• _Source material_
┄┄┄┄┄┄
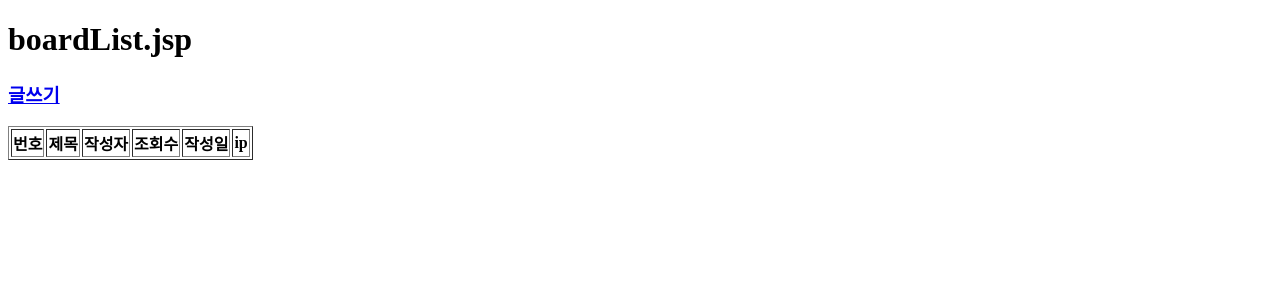
Repository: touslessoirs/jsp
Page: http://localhost/JSP_STUDY/STUDY_board/boardList.jsp
An editor plug-in stored every save of this project. The page is shown before and after the next save, followed by the edit.
The browser window is 1280 px wide. The pictures show the whole page.
The page is served by Tomcat 9. Other server files are loaded and not shown. Queries for data that is not in the repository find no rows.

Above is the page before, as saved 2022-10-11 11:34:44.

### JSP_STUDY/src/main/webapp/STUDY_board/boardList.jsp
<%@page import="com.itwillbs.board.BoardDTO"%>
<%@page import="java.util.ArrayList"%>
<%@page import="com.itwillbs.board.BoardDAO"%>
<%@ page language="java" contentType="text/html; charset=UTF-8"
    pageEncoding="UTF-8"%>
<!DOCTYPE html>
<html>
<head>
<meta charset="UTF-8">
<title>Insert title here</title>
</head>
<body>

	<h1>boardList.jsp</h1>

	<%
	// DB에 저장된 글 목록 정보 가져오기
	BoardDAO dao = new BoardDAO();

	// 저장된 전체 글 개수
	int count = dao.getBoardCount();

	// ========================================================
	// 페이징 처리(1) DB에서 원하는 만큼의 글 정보 가져오기

	// pageSize : 한 페이지에 보여줄 글 개수
	int pageSize = 3;

	// pageNum : 현재 페이지 번호
	String pageNum = request.getParameter("pageNum");

	// 만약 페이지 번호가 없으면 현재 페이지가 첫 페이지가 되도록 설정
	if(pageNum==null){
		pageNum="1";
	}

	// ex) 한 페이지당 글 10개 출력, 현재 페이지 2 => 11~20번째 글 출력
	// startRow : 시작행(1, 11, 21, 31, ...)
	int currentPage = Integer.parseInt(pageNum);
	int startRow = (currentPage-1)*pageSize+1;

	// endRow : 끝행(10, 20, 30, ...)
	int endRow = currentPage*pageSize;

	// ========================================================

	// 가져온 정보 배열에 저장
// 	ArrayList boardList = dao.getBoardList();
	ArrayList boardList = dao.getBoardList(startRow, pageSize);

	// 표 형식으로 출력하기
	%>

	<h3><a href="writeForm.jsp">글쓰기</a></h3>
	<table border="1">
	<tr>
        <th>번호</th>
        <th>제목</th>
        <th>작성자</th>
        <th>조회수</th>
        <th>작성일</th>
        <th>ip</th>
    </tr>
   		<%
    	for(int i=0;i<boardList.size();i++){
    		// 배열에 담긴 정보 하나씩 꺼내서 dto에 저장
    		BoardDTO dto = (BoardDTO) boardList.get(i);
    	%>

    <tr>
        <td><%=dto.getBno() %></td>
        <td>
        	<%
        	if(dto.getRe_lev()>0){
       		%>
        		<img src="../img/level.gif" width="<%=dto.getRe_lev()*10%>">
				<img src="../img/re.gif">
			<%
        	}
        	%>
        	<a href="boardContent.jsp?bno=<%=dto.getBno()%>&pageNum=<%=pageNum %>"><%=dto.getSubject() %></a>
        </td>
        <td><%=dto.getName() %></td>
        <td><%=dto.getReadcount() %></td>
        <td><%=dto.getDate() %></td>
        <td><%=dto.getIp() %></td>
    </tr>

		<%
    	}
		%>
	</table>

	<%
	// ========================================================
	// 페이징 처리(2) [이전], 페이지 번호, [다음]
	if(count!=0){

		// pageCount : 총 페이지 수
		// 나머지가 존재하면 페이지 수 +1
		int pageCount = (count/pageSize)+(count%pageSize==0?0:1);

		// pageBlock : 한 화면에 보여줄 페이지 수
		int pageBlock = 2;

		// startPage : 페이지블럭의 시작번호
	    // 1~10=>1, 11~20=>11, 21~30=>21
	    int startPage = ((currentPage-1)/pageBlock)*pageBlock+1;

	    // 페이지블럭의 끝번호
	    int endPage = startPage+pageBlock-1;
	    // 만약 글 개수가 한 페이지를 다 채우지 못한다면
	    if(endPage>pageCount){
	        endPage = pageCount;
	    }

	    // [이전]
	    if(startPage > pageBlock){	// 이전 페이지가 존재한다면
		%>
			<a href="boardList.jsp?pageNum=<%=startPage-pageBlock %>">[이전]</a>
		<%
	    }
	    // 숫자(페이지 링크) 1, 2, 3,...
	    for(int i=startPage;i<=endPage;i++){
		%>
			<a href="boardList.jsp?pageNum=<%=i%>"><%=i %></a>
		<%
	    }
	    // [다음]
	    if(endPage < pageCount){	// 다음 페이지가 존재한다면
		%>
			<a href="boardList.jsp?pageNum=<%=startPage+pageBlock%>">[다음]</a>
		<%
	    }
	}

	// ========================================================
	%>



</body>
</html>

### JSP_STUDY/src/main/java/com/itwillbs/board/BoardDAO.java
package com.itwillbs.board;

import java.sql.Connection;
import java.sql.DriverManager;
import java.sql.PreparedStatement;
import java.sql.ResultSet;
import java.sql.SQLException;
import java.util.ArrayList;

public class BoardDAO {

	private Connection con = null;
	private PreparedStatement pstmt = null;
	private ResultSet rs = null;
	private String sql = null;

	public BoardDAO() {
		System.out.println(" DAO : BoardDAO() 객체 생성");
		System.out.println(" DAO : itwill_board 테이블 접근준비 완료");
	}


	// DB 연결 메서드 - getConnection()
	private Connection getConnection() throws Exception {
		// DB 연결 정보
		final String DRIVER = "com.mysql.cj.jdbc.Driver";
		final String DBURL = "jdbc:mysql://localhost:3306/jspex";
		final String DBID = "root";
		final String DBPW = "1234";

		// 1. 드라이버 로드
		Class.forName(DRIVER);
		System.out.println(" 드라이버 로드 성공");

		// 2. DB 연결
		con = DriverManager.getConnection(DBURL, DBID, DBPW);
	    System.out.println(" DAO : DB 연결 성공");
	    System.out.println(" DAO : "+con);

	    return con;
	}
	// DB 연결 메서드 - getConnection()


	// 자원 해제 메서드 - closeDB()
	public void closeDB() {
		System.out.println(" DAO : DB 연결자원 해제");
			try {
				if(rs!=null) rs.close();
				if(pstmt!=null) pstmt.close();
				if(con!=null) con.close();
			} catch (SQLException e) {
				e.printStackTrace();
			}
	}
	// 자원 해제 메서드 - closeDB()


	// 글쓰기 메서드 - insertBoard()
	public void insertBoard(BoardDTO dto) {
		System.out.println(" DAO : insertBoard() 호출");
	    int bno = 0;	// 글 번호 저장할 변수

	    try {
	    	// 1+2. DB 연결
			con = getConnection();
		    // 3. SQL 작성(글 번호 계산) & pstmt
		    sql = "select max(bno) from itwill_board";
		    pstmt = con.prepareStatement(sql);
		    // 4. SQL 실행
		    rs = pstmt.executeQuery();

		    // 5. 데이터 처리
		    if(rs.next()) {
//		    	bno = rs.getInt(bno)+1;
//		    	bno = rs.getInt("max(bno)")+1;	// getInt()는 max(bno)의 가장 높은 값을 int형으로 가져옴
		    	bno = rs.getInt(1)+1;			// 숫자 1 = getInt()의 첫 번째 인덱스
		    }

		    System.out.println(" DAO : 글번호 = "+bno);

		    	// 3. SQL 작성(insert) & pstmt
		    	sql = "insert into itwill_board (bno, name, pass, subject, content, "
		    			+ " readcount, re_ref, re_lev, re_seq, date, ip, file) "
		    			+ " values (?, ?, ?, ?, ?, ?, ?, ?, ?, now(), ?, ?)";
		        pstmt = con.prepareStatement(sql);
	            // ???
	            pstmt.setInt(1, bno);
	            pstmt.setString(2, dto.getName());
	            pstmt.setString(3, dto.getPass());
	            pstmt.setString(4, dto.getSubject());
	            pstmt.setString(5, dto.getContent());

	            pstmt.setInt(6, 0);
	            pstmt.setInt(7, bno);
	            pstmt.setInt(8, 0);
	            pstmt.setInt(9, 0);

	            pstmt.setString(10, dto.getIp());
	            pstmt.setString(11, dto.getFile());

		    	// 4. SQL 실행
	            pstmt.executeUpdate();

	            System.out.println(" DAO : 게시판 글쓰기 완료");

	    } catch (Exception e) {
	    	e.printStackTrace();
	    } finally {
	    	closeDB();
	    }

	}
	// 글쓰기 메서드 - insertBoard()


	// 글 정보 가져오기 메서드 - getBoardList()
	public ArrayList getBoardList() {
		System.out.println(" DAO : getBoardList() 호출");

		// 글 목록 정보를 저장하는 배열
		ArrayList boardList = new ArrayList();

		try {
			con = getConnection();
	        // 3. SQL 작성(select) & pstmt
	        sql = "select * from itwill_board";
	        pstmt = con.prepareStatement(sql);
	        // 4. SQL 실행
	        rs = pstmt.executeQuery();

	        // 5. 데이터 처리 (DB->DTO->List)
			while(rs.next()) {
				// DB 정보 -> DTO에 저장
				BoardDTO dto = new BoardDTO();
	            dto.setBno(rs.getInt("bno"));
	            dto.setName(rs.getString("name"));
	            dto.setPass(rs.getString("pass"));
	            dto.setSubject(rs.getString("subject"));
	            dto.setContent(rs.getString("content"));
	            dto.setReadcount(rs.getInt("readcount"));
	            dto.setRe_ref(rs.getInt("re_ref"));
	            dto.setRe_lev(rs.getInt("re_lev"));
	            dto.setRe_seq(rs.getInt("re_seq"));
	            dto.setDate(rs.getDate("date"));
	            dto.setIp(rs.getString("ip"));
	            dto.setFile(rs.getString("file"));

	            // DTO -> ArrayList에 저장
	            boardList.add(dto);
			}

			System.out.println(" DAO : 게시판 목록 조회 성공");

		} catch (Exception e) {
			e.printStackTrace();
		} finally {
			closeDB();
		}

		return boardList;

	}
	// 글 정보 가져오기 메서드 - getBoardList()


	// 글 정보 가져오기 메서드 - getBoardList(startRow, pageSize)
	public ArrayList getBoardList(int startRow, int pageSize) {
		System.out.println(" DAO : getBoardList() 호출");

		ArrayList boardList = new ArrayList();

		try {
			con = getConnection();
			// 3. SQL 작성(select) & pstmt
			sql = "select * from itwill_board "
					+ "order by re_ref desc, re_seq asc limit ?, ?";
			pstmt = con.prepareStatement(sql);
			// ?????
			pstmt.setInt(1, startRow-1);	// row는 0부터 시작
			pstmt.setInt(2, pageSize);
			// 4. SQL 실행
			rs = pstmt.executeQuery();
	        // 5. 데이터 처리 (DB->DTO->List)
			while(rs.next()) {
				// DB 정보 -> DTO에 저장
				BoardDTO dto = new BoardDTO();
	            dto.setBno(rs.getInt("bno"));
	            dto.setName(rs.getString("name"));
	            dto.setPass(rs.getString("pass"));
	            dto.setSubject(rs.getString("subject"));
	            dto.setContent(rs.getString("content"));
	            dto.setReadcount(rs.getInt("readcount"));
	            dto.setRe_ref(rs.getInt("re_ref"));
	            dto.setRe_lev(rs.getInt("re_lev"));
	            dto.setRe_seq(rs.getInt("re_seq"));
	            dto.setDate(rs.getDate("date"));
	            dto.setIp(rs.getString("ip"));
	            dto.setFile(rs.getString("file"));

	            // DTO -> ArrayList에 저장
	            boardList.add(dto);
			}

			System.out.println(" DAO : 게시판 목록 조회 성공");

		} catch (Exception e) {
			e.printStackTrace();
		} finally {
			closeDB();
		}

		return boardList;
	}


	// 글 정보 가져오기 메서드 - getBoardList(startRow, pageSize)


	// 전체 글 개수 - getBoardCount()
	public int getBoardCount() {
		int cnt = 0;

		try {
			con = getConnection();
			// 3. SQL 작성 & pstmt 객체
			sql = "select count(*) from itwill_board";
			pstmt = con.prepareStatement(sql);
			// 4. SQL 실행
			rs = pstmt.executeQuery();
			// 5. 데이터 처리
			if(rs.next()) {
//				cnt = rs.getInt(count(*));
				cnt = rs.getInt(1);
			}

			 System.out.println(" DAO : 전체 글의 개수 "+cnt+"개");

		} catch (Exception e) {
			e.printStackTrace();
		} finally {
			closeDB();
		}

		return cnt;
	}
	// 전체 글 개수 - getBoardCount()


	// 조회수 1 증가 - updateReadcount(bno)
	public void updateReadcount(int bno) {
		try {
			con = getConnection();
			// 3. SQL 작성(update) & pstmt 객체
			sql = "update itwill_board set readcount=readcount+1 where bno=?";
	        pstmt = con.prepareStatement(sql);
	        // ?????
	        pstmt.setInt(1, bno);
	        // 4. SQL 실행
	        pstmt.executeUpdate();

	        System.out.println(" DAO : 조회수 1 증가 완료");

	    } catch (Exception e) {
	        e.printStackTrace();
	    } finally {
	    	closeDB();
	    }

	}
	// 조회수 1 증가 - updateReadcount(bno)


	// 게시글 정보 조회 - getBoard(bno)
	public BoardDTO getBoard(int bno) {
		BoardDTO dto = null;

		try {
			con = getConnection();
			// 3. SQL 작성(select) & pstmt 객체
			sql = "select * from itwill_board where bno=?";
			pstmt = con.prepareStatement(sql);
			pstmt.setInt(1, bno);
			// 4. SQL 실행
			rs = pstmt.executeQuery();
			// 5. 데이터 처리
			if(rs.next()) {
				dto = new BoardDTO();	// true일 때 객체 생성
	            dto.setBno(rs.getInt("bno"));
	            dto.setName(rs.getString("name"));
	            dto.setPass(rs.getString("pass"));
	            dto.setSubject(rs.getString("subject"));
	            dto.setContent(rs.getString("content"));
	            dto.setReadcount(rs.getInt("readcount"));
	            dto.setRe_ref(rs.getInt("re_ref"));
	            dto.setRe_lev(rs.getInt("re_lev"));
	            dto.setRe_seq(rs.getInt("re_seq"));
	            dto.setDate(rs.getDate("date"));
	            dto.setIp(rs.getString("ip"));
	            dto.setFile(rs.getString("file"));
	        }

	        System.out.println(" DAO : 게시글 조회 완료");

	    } catch (Exception e) {
	        e.printStackTrace();
	    } finally {
	        closeDB();
	    }

	    return dto;

	}
	// 게시글 정보 조회 - getBoard(bno)


	// 게시글 수정 - updateBoard(DTO)
	public int updateBoard(BoardDTO dto) {

		int result = -1;

		try {
			con = getConnection();
			// SQL 작성(select) & pstmt 객체
			sql = "select pass from itwill_board where bno=?";
	        pstmt = con.prepareStatement(sql);
	        pstmt.setInt(1, dto.getBno());	// bno (X)
	        // 4. SQL 실행
	        rs = pstmt.executeQuery();
			// 5. 데이터 처리 (비밀번호 확인)
	        if(rs.next()) {
	        	if(dto.getPass().equals(rs.getString("pass"))) {
	        		// 비밀번호 일치
	        		// 3. SQL 작성(update) & pstmt 객체
	        		sql = "update itwill_board set subject=?, name=?, content=? where bno=?";
	                pstmt = con.prepareStatement(sql);
	                // ?????
	                pstmt.setString(1, dto.getSubject());
	                pstmt.setString(2, dto.getName());
	                pstmt.setString(3, dto.getContent());
	                pstmt.setInt(4, dto.getBno());
	                // 4. SQL 실행
	                result = pstmt.executeUpdate();
	        	} else {
	        	// 비밀번호 오류
	        	result = 0;
	        	}
	        } else {
	        	// 게시판 글 없음
	        	result = -1;
	        }

	        System.out.println(" DAO : 게시판 정보 수정완료 ("+result+")");

		} catch (Exception e) {
			e.printStackTrace();
		} finally {
			closeDB();
		}

		return result;

	}
	// 게시글 수정 - updateBoard(DTO)


	// 게시글 삭제 - deleteBoard(bno, pass)
	public int deleteBoard(int bno, String pass) {

		int result = -1;

		try {
			con = getConnection();
			// 3. SQL 작성(select) & pstmt 객체
			sql = "select pass from itwill_board where bno=?";
	        pstmt = con.prepareStatement(sql);
	        pstmt.setInt(1, bno);
	        // 4. SQL 실행
	        rs = pstmt.executeQuery();
	        // 5. 데이터 처리 (비밀번호 확인)
	        if(rs.next()) {
	        	if(pass.equals(rs.getString("pass"))) {
	        		// 비밀번호 일치
	        		// 3. SQL 작성(delete) & pstmt 객체
	        		sql = "delete from itwill_board where bno=?";
	                pstmt = con.prepareStatement(sql);
	                pstmt.setInt(1, bno);
	                // 4. SQL 실행
	                result = pstmt.executeUpdate();
	        	} else {
		        	// 비밀번호 오류
		        	result = 0;
	        	}
	        } else {
	        	// 게시판 글 없음
	        	result = -1;
	        }

	        System.out.println(" DAO : 게시판 정보 삭제완료 ("+result+")");

		} catch (Exception e) {
			e.printStackTrace();
		} finally {
			closeDB();
		}

		return result;
	}
	// 게시글 삭제 - deleteBoard(bno, pass)


	// 답글쓰기 - reInsertBoard(DTO)
	public void reInsertBoard(BoardDTO dto) {

		int bno = 0;

		try {

			// =========1) 글번호 계산(bno)=========
			con = getConnection();
			// 3. SQL 작성 (select) & pstmt 객체
			sql = "select max(bno) from itwill_board";
	        pstmt = con.prepareStatement(sql);
	        // 4. SQL 실행
	        rs = pstmt.executeQuery();
	        // 5. 데이터 처리
	        if(rs.next()) {
	        	bno = rs.getInt(1)+1;
	        }

	        System.out.println(" DAO : 답글 번호(bno) "+bno);

	        // =========2) 답글 순서 재배치(re_seq)=========
	        // 3. SQL 작성 (update) & pstmt 객체
	        // 같은 그룹에 있으면서(re_ref=?) 기존의 re_seq보다 큰 값이 있을 때(re_seq>?)
	        // (원글에 이전에 작성한 답글이 존재할 때)
	        // => 이전에 작성한 답글을 한 칸씩 아래로 내린 후(re_seq=re_seq+1) 답글 작성
	        sql = "update itwill_board set re_seq = re_seq+1 where re_ref=? and re_seq>?";
	        pstmt = con.prepareStatement(sql);
	        pstmt.setInt(1, dto.getRe_ref());
	        pstmt.setInt(2, dto.getRe_seq());
	        // 4. SQL 실행
	        int cnt = pstmt.executeUpdate();

	        if(cnt>0) {
	        	System.out.println(" DAO : 답글 재정렬 완료");
	        }

	        // =========3) 답글 쓰기=========
	        // 3. SQL 작성 (insert) & pstmt 객체
	        sql = "insert into itwill_board(bno, name, pass, subject, content, "
	                + "readcount, re_ref, re_lev, re_seq, date, ip, file) "
	                + "values(?, ?, ?, ?, ?, ?, ?, ?, ?, now(), ?, ?)";
	        pstmt = con.prepareStatement(sql);
	        // ?????
	        pstmt.setInt(1, bno);
	        pstmt.setString(2, dto.getName());
	        pstmt.setString(3, dto.getPass());
	        pstmt.setString(4, dto.getSubject());
	        pstmt.setString(5, dto.getContent());

	        pstmt.setInt(6, 0);
	        pstmt.setInt(7, dto.getRe_ref());	// 원글과 동일
	        pstmt.setInt(8, dto.getRe_lev()+1);
	        pstmt.setInt(9, dto.getRe_seq()+1);

	        pstmt.setString(10, dto.getIp());
	        pstmt.setString(11, dto.getFile());

	        // 4. SQL 실행
	        pstmt.executeUpdate();

	        System.out.println(" DAO : 답글 쓰기 완료!");

		} catch (Exception e) {
			e.printStackTrace();
		}
	}

	// 답글쓰기 - reInsertBoard(DTO)


}

After the next save:
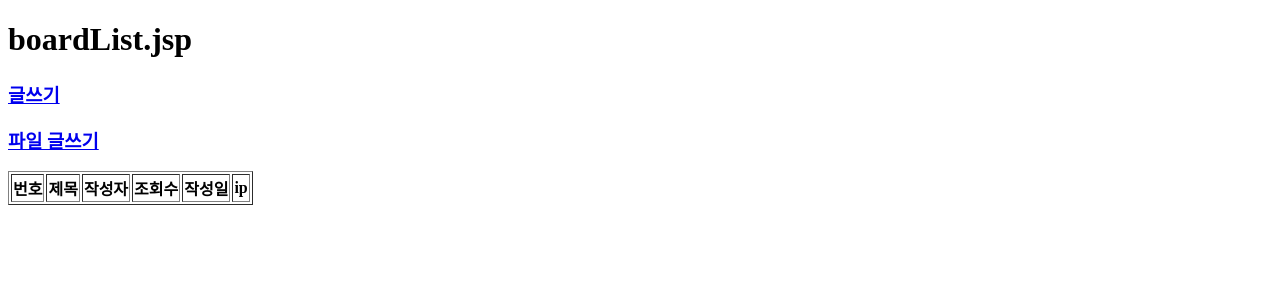
Saved 7 min 25 s later.
--- a/JSP_STUDY/src/main/webapp/STUDY_board/boardList.jsp
+++ b/JSP_STUDY/src/main/webapp/STUDY_board/boardList.jsp
@@ -52,6 +52,7 @@
 	%>
 
 	<h3><a href="writeForm.jsp">글쓰기</a></h3>
+	<h3><a href="fwriteForm.jsp">파일 글쓰기</a></h3>
 	<table border="1">
 	<tr>
         <th>번호</th>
┄┄┄┄┄┄
• _Exercise instructions_
Show every line of the records above that contains the word "pageCount".

• _Solution to this exercise_
		// pageCount : 총 페이지 수
		int pageCount = (count/pageSize)+(count%pageSize==0?0:1);
	    if(endPage>pageCount){
	        endPage = pageCount;
	    if(endPage < pageCount){	// 다음 페이지가 존재한다면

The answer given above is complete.